French designer Philippe Starck has hit out against Amazon's newly launched Kindle ebook reader, calling it "a bit sad". Starck, known for his stylish, streamlined and organic designs of consumer goods, said the Amazon Kindle was "almost modern".
Speaking at the Le Web 3 social networking conference in Paris, Starck slammed the e-book reader for being too complicated after seeing it being handed one by technology blogger Robert Scoble ( video).
Less is more
"In this type of product, the best design is the least design possible," said Starck, Macworld reported. "That means it should be small, simple and strong, and not distract from the content, which should be the most interesting part."
Starck blamed the designer Robert Brunner for wanting to make his mark on the Amazon Kindle. "The designer wasn't quite humble enough to disappear, so he made a little slope here, a diagonal there," Starck said.
"What is important in this kind of product is what is on the inside.

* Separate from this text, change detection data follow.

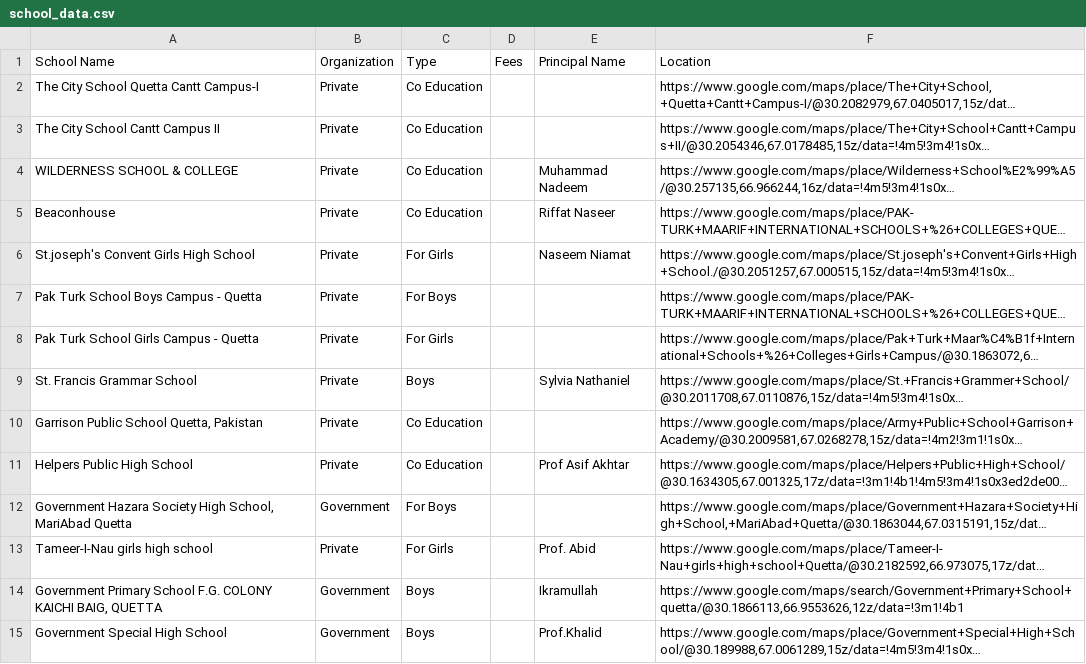
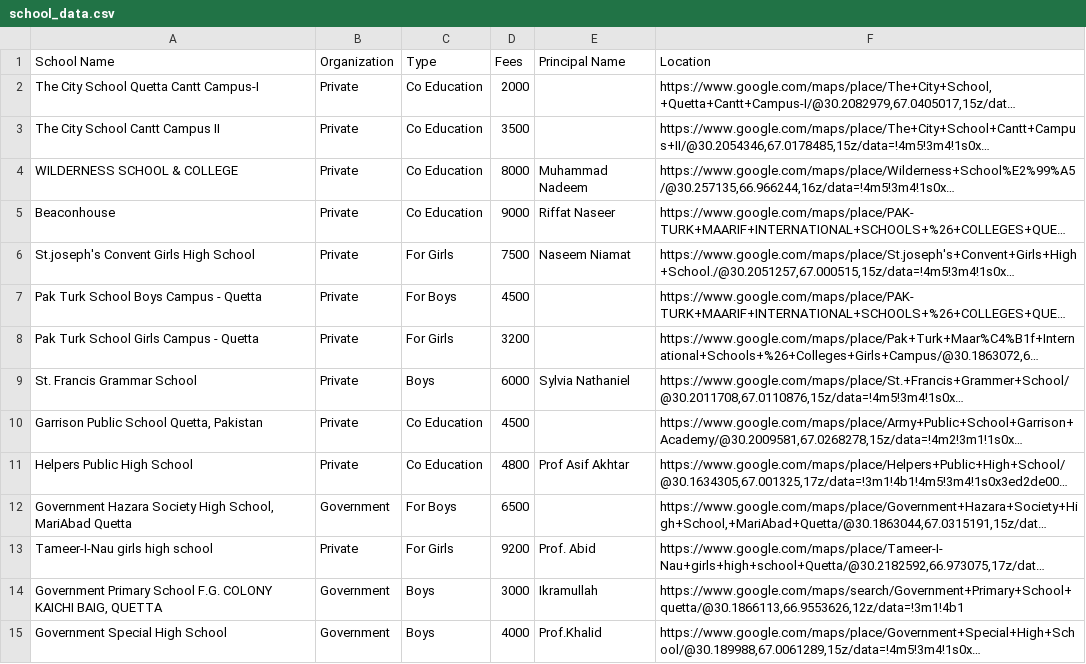
Before and after one commit to Hassaan69/Schoolish, a CSV file: app/src/main/res/raw/school_data.csv, drawn as a sheet; only a part is shown; long unchanged cells end in …; the diff covers the shown part only; the diff names each change by its address in the sheet, - before the commit and + after, or states it on an @@ line.

```diff
--- a/app/src/main/res/raw/school_data.csv
+++ b/app/src/main/res/raw/school_data.csv
-D2 (Fees): (empty)
+D2 (Fees): 2000
-D3 (Fees): (empty)
+D3 (Fees): 3500
-D4 (Fees): (empty)
+D4 (Fees): 8000
-D5 (Fees): (empty)
+D5 (Fees): 9000
-D6 (Fees): (empty)
+D6 (Fees): 7500
-D7 (Fees): (empty)
+D7 (Fees): 4500
-D8 (Fees): (empty)
+D8 (Fees): 3200
-D9 (Fees): (empty)
+D9 (Fees): 6000
-D10 (Fees): (empty)
+D10 (Fees): 4500
-D11 (Fees): (empty)
+D11 (Fees): 4800
-D12 (Fees): (empty)
+D12 (Fees): 6500
-D13 (Fees): (empty)
+D13 (Fees): 9200
-D14 (Fees): (empty)
+D14 (Fees): 3000
-D15 (Fees): (empty)
+D15 (Fees): 4000
```
Also changed, not shown: 18 edited cells elsewhere in this file, 22 other files.
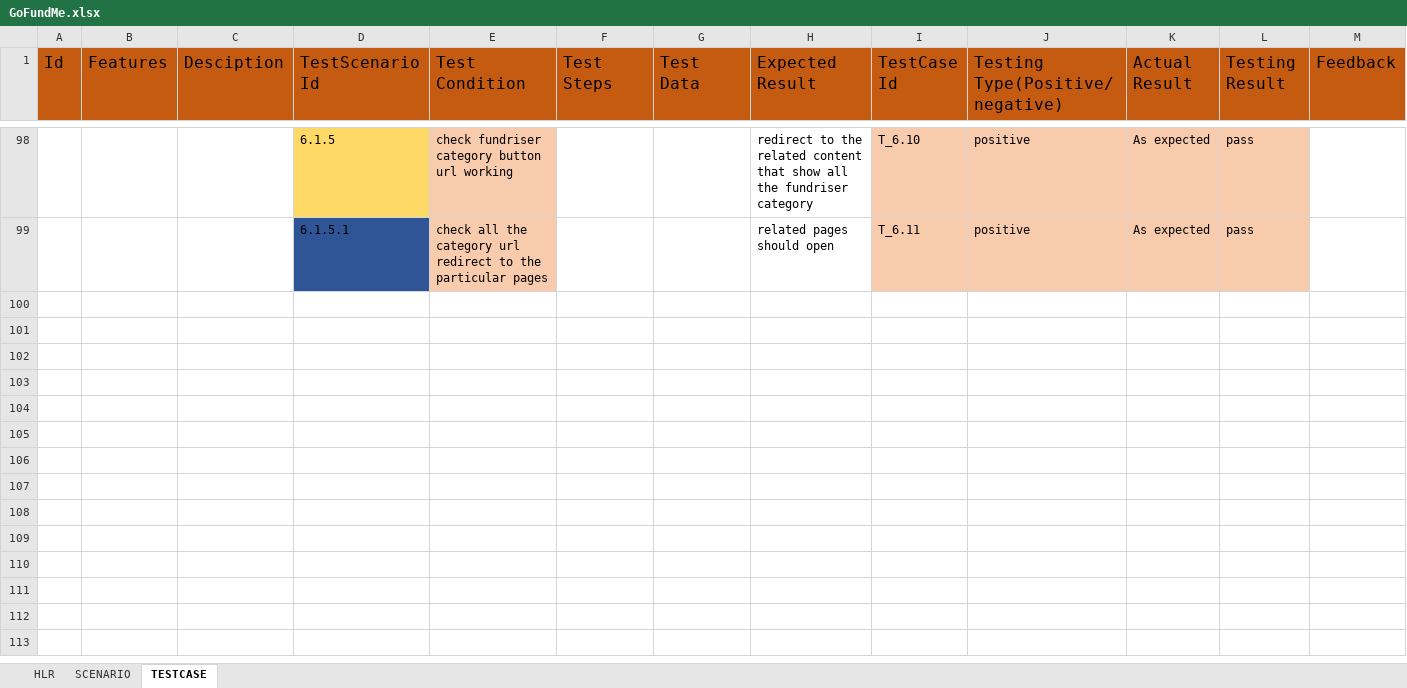
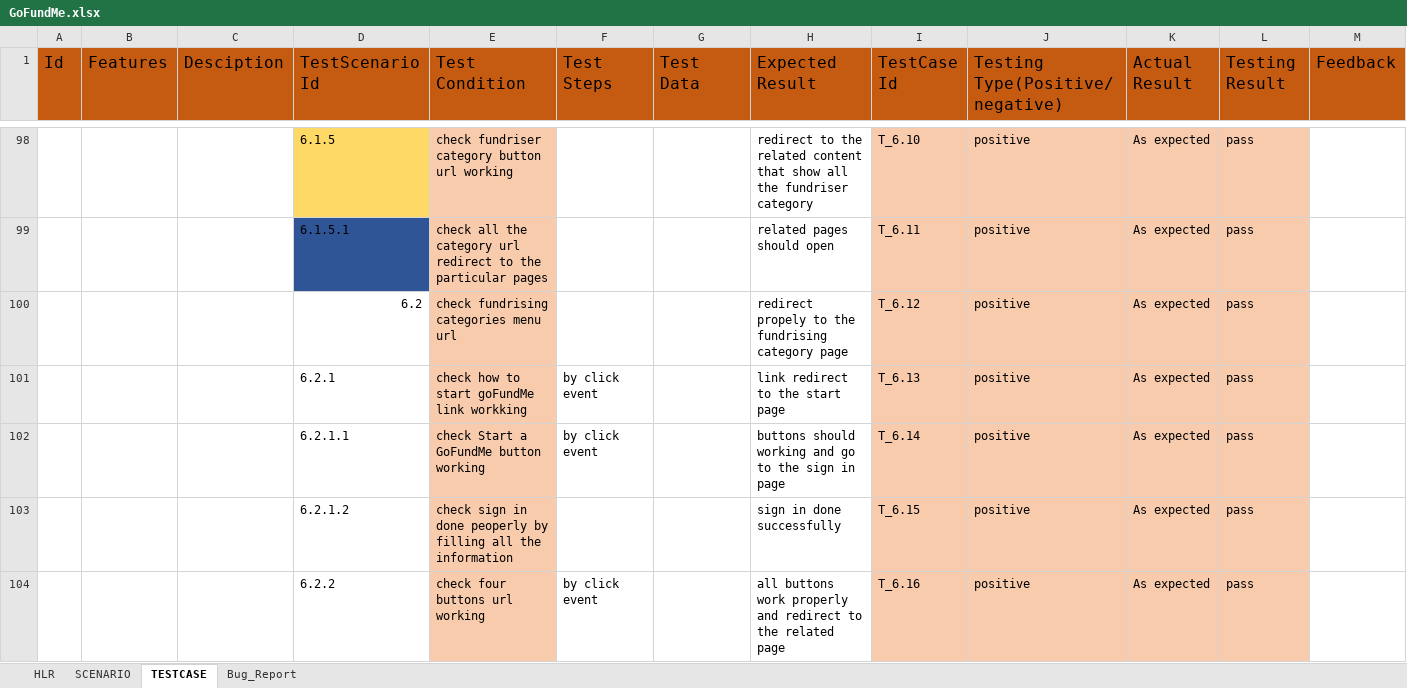
Before and after one commit to Dhartijeth1234/assignment, an Excel workbook: GoFundMe.xlsx, sheet TESTCASE, drawn as a sheet; only a part is shown, gaps mark what is left out; values as stored, in another font and other column widths than the file's, no borders; the diff covers the shown part only; the diff names each change by its address in the sheet, - before the commit and + after, or states it on an @@ line.

```diff
--- a/GoFundMe.xlsx (sheet TESTCASE)
+++ b/GoFundMe.xlsx (sheet TESTCASE)
+sheet tab: Bug_Report
+row 100:  |  |  | 6.2 | check fundrising categories menu url |  |  | redirect propely to the fundrising category page | T_6.12 | positive | As expected | pass
+row 101:  |  |  | 6.2.1 | check how to start goFundMe link workking | by click event |  | link redirect to the start page | T_6.13 | positive | As expected | pass
+row 102:  |  |  | 6.2.1.1 | check Start a GoFundMe button working | by click event |  | buttons should working and go to the sign in page | T_6.14 | positive | As expected | pass
+row 103:  |  |  | 6.2.1.2 | check sign in done peoperly by filling all the information |  |  | sign in done successfully | T_6.15 | positive | As expected | pass
+row 104:  |  |  | 6.2.2 | check four buttons url working | by click event |  | all buttons work properly and redirect to the related page | T_6.16 | positive | As expected | pass
```
Also changed, not shown: 14 added rows and 1 edited cell elsewhere in this sheet, sheet SCENARIO.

Designers should try to remove as many of the details that surround the core." You can see the full details of Starck's rant at Lunch over IP.
The Amazon Kindle e-book reader (opens in new tab), launched last month, allows you to download electronic versions of books and newspapers wirelessly. It costs $399 (£195), with its 90,000 electronic books priced at $8 (£3.92).